Uncommon London is an anthology of non-fiction writing and photography whose authors focus on personally important aspects of the city's culture. Such books often get mired in solipsistic tedium, but editor Michael Fordham has done a commendable job of assembling a winning line-up of fresh, eloquent writers. The book is at its best when discussing communities and cultures far removed from the reader's own circles — in our case, London's Persian links, and fashionable Mayfair. You'll learn a lot. It's a good book to tumble into while sitting in a park; to nudge a reverie on what London means to the reader; and to think again about those around us, and what uncommon stories they could tell.
Speakers' Corner, by Philip Wolmuth
Bystander: "What party do you support then?"
Speaker: "Me? I don't have to support a political party. I'm a speaker at Speakers' Corner."
Philip Wolmuth is a regular visitor to Speaker's Corner, that curious enclave of preachers, conspiracy theorists, anarchists, radicals and other opinion-peddlers to the north-east of Hyde Park. He doesn't just go to listen or heckle, but to record and photograph. This book presents some of the more interesting subjects, from the late 70s to the current day. Intense black and white photos are paired with snippets of tirade from the speakers. Meet the man who believes the authorities are storing 'radioactive noise' in Tottenham Court Road station, or the 9/11 truther who warns us about technologies that can turn 110-storey buildings to dust. The author offers no judgment or criticism, but lets those quoted speak for themselves. The overall sense, however, is a respect for the eloquence of these step-ladder polemicists, and the freedom of speech they so thunderingly assert.
Royal London, by John Cleave and Roger Williams
It's a topic mostly beloved of visitors to the country, but Royal London still exerts a certain pull over many of the city's inhabitants. After all, the blue of blood are responsible for so much of the architecture and layout of the capital. There's the obvious, such as the Tower and Hampton Court, but also monarch-initiated developments like Regent Street and Regent's Park. This picture-led book innumerates the regal precincts of London, but also stretches much further. Learn about the ancient role of Kingston in sovereignty, and other courtly connections in Hatfield, Hever and, of course, Windsor. The book is amiably illustrated throughout using a technique whereby photos are digitally joggled to resemble watercolours. It works well. Words are by veteran London writer Roger Williams, and match the mood like Richard Dimbleby to a Coronation.
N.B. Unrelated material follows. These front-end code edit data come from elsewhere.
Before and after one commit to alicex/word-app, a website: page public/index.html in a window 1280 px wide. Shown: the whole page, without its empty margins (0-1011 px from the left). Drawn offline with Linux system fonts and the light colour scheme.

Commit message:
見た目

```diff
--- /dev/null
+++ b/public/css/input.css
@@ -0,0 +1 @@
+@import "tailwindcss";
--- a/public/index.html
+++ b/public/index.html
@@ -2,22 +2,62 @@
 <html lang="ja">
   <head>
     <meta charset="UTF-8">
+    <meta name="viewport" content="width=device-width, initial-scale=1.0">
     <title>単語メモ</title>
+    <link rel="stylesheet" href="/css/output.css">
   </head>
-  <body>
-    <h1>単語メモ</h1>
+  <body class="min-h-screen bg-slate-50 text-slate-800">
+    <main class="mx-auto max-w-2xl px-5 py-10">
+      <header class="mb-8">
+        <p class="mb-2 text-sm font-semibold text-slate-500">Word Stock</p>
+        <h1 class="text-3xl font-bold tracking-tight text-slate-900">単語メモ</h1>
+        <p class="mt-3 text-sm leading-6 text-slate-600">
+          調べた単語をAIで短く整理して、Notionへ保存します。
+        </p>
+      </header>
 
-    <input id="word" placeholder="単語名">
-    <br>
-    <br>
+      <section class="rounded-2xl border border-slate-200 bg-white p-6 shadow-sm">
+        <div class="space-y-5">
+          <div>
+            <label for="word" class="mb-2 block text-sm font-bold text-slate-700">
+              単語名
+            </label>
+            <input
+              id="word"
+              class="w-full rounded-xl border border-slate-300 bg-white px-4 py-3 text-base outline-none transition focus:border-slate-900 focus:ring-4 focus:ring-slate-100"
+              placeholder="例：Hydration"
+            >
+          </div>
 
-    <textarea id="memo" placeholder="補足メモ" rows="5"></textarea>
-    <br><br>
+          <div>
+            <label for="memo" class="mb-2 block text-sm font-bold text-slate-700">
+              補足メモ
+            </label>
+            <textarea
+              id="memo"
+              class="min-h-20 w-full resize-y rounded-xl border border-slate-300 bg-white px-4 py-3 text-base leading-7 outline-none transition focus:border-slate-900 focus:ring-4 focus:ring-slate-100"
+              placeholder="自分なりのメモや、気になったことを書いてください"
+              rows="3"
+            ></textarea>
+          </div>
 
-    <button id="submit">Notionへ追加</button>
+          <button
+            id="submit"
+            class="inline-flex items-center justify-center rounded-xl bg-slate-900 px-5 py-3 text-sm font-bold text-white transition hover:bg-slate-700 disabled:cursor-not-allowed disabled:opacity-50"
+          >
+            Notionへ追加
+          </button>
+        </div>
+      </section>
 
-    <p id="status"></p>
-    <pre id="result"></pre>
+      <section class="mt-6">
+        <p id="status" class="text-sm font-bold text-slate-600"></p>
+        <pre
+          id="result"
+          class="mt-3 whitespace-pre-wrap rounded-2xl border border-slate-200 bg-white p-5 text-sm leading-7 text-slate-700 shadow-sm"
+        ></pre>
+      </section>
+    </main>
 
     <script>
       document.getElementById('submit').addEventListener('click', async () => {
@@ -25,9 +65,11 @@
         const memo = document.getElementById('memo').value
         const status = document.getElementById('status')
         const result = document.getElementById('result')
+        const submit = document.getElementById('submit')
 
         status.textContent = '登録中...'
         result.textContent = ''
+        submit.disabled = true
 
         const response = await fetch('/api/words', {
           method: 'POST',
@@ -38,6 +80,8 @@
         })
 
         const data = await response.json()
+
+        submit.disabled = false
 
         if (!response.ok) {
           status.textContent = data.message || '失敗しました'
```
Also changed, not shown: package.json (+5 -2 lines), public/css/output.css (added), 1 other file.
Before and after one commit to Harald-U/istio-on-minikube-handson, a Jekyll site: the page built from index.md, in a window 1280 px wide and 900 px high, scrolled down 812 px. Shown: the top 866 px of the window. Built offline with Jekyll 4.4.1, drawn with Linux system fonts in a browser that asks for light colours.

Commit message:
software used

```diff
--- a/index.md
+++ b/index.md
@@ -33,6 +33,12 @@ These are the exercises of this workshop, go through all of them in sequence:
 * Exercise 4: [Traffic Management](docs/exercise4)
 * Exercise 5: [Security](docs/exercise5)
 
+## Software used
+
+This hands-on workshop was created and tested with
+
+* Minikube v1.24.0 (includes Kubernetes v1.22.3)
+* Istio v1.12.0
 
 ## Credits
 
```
Next month: the return of two London legends, as Iain Sinclair walks the London Overground, and Michael Moorcock's first novel for a decade.
See our large archive of London book reviews.